— Source records —
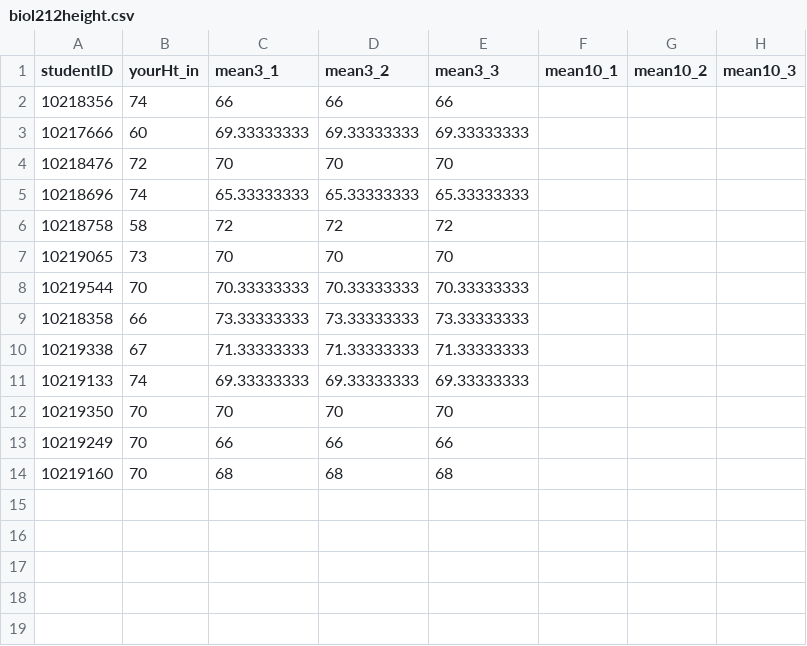
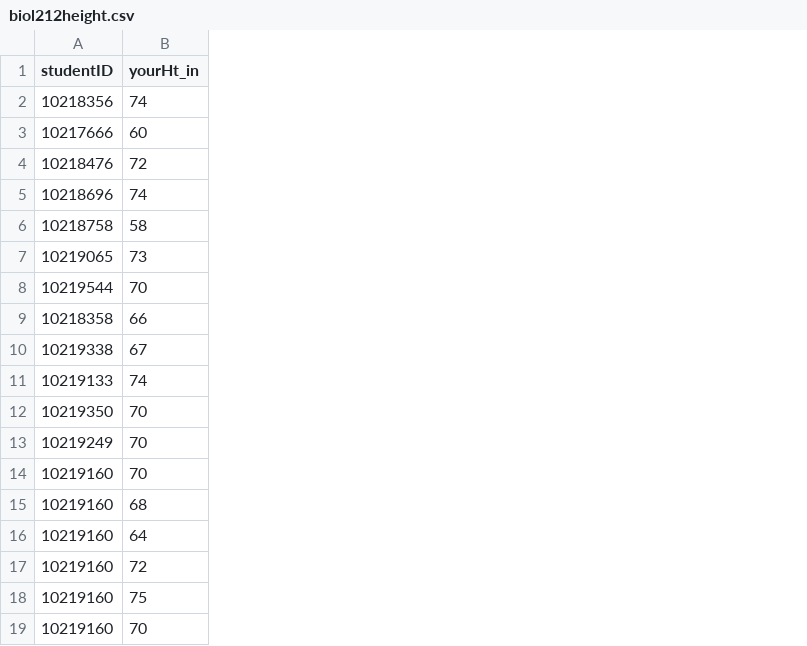
Before and after one commit to bcosentino/biostats, a CSV file: data/biol212height.csv, drawn as a sheet; removed rows and columns are numbered as before the commit, all else as after; the diff names each change by its address in the sheet, - before the commit and + after, or states it on an @@ line.

Commit message:
Add files via upload

```diff
--- a/data/biol212height.csv
+++ b/data/biol212height.csv
-column C (mean3_1), rows 2-14: 66 | 69.33333333 | 70 | 65.33333333 | 72 | 70 | 70.33333333 | 73.33333333 | 71.33333333 | 69.33333333 | 70 | 66 | 68
-column D (mean3_2), rows 2-14: 66 | 69.33333333 | 70 | 65.33333333 | 72 | 70 | 70.33333333 | 73.33333333 | 71.33333333 | 69.33333333 | 70 | 66 | 68
-column E (mean3_3), rows 2-14: 66 | 69.33333333 | 70 | 65.33333333 | 72 | 70 | 70.33333333 | 73.33333333 | 71.33333333 | 69.33333333 | 70 | 66 | 68
-column F (mean10_1), empty
-column G (mean10_2), empty
-column H (mean10_3), empty
+row 15: 10219160 | 68
+row 16: 10219160 | 64
+row 17: 10219160 | 72
+row 18: 10219160 | 75
+row 19: 10219160 | 70
```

— Aim of the exercise —
Could you copy every record above exactly, leaving out the pictures?

— The completed task —
Before and after one commit to bcosentino/biostats, a CSV file: data/biol212height.csv, drawn as a sheet; removed rows and columns are numbered as before the commit, all else as after; the diff names each change by its address in the sheet, - before the commit and + after, or states it on an @@ line.

Commit message:
Add files via upload

```diff
--- a/data/biol212height.csv
+++ b/data/biol212height.csv
-column C (mean3_1), rows 2-14: 66 | 69.33333333 | 70 | 65.33333333 | 72 | 70 | 70.33333333 | 73.33333333 | 71.33333333 | 69.33333333 | 70 | 66 | 68
-column D (mean3_2), rows 2-14: 66 | 69.33333333 | 70 | 65.33333333 | 72 | 70 | 70.33333333 | 73.33333333 | 71.33333333 | 69.33333333 | 70 | 66 | 68
-column E (mean3_3), rows 2-14: 66 | 69.33333333 | 70 | 65.33333333 | 72 | 70 | 70.33333333 | 73.33333333 | 71.33333333 | 69.33333333 | 70 | 66 | 68
-column F (mean10_1), empty
-column G (mean10_2), empty
-column H (mean10_3), empty
+row 15: 10219160 | 68
+row 16: 10219160 | 64
+row 17: 10219160 | 72
+row 18: 10219160 | 75
+row 19: 10219160 | 70
```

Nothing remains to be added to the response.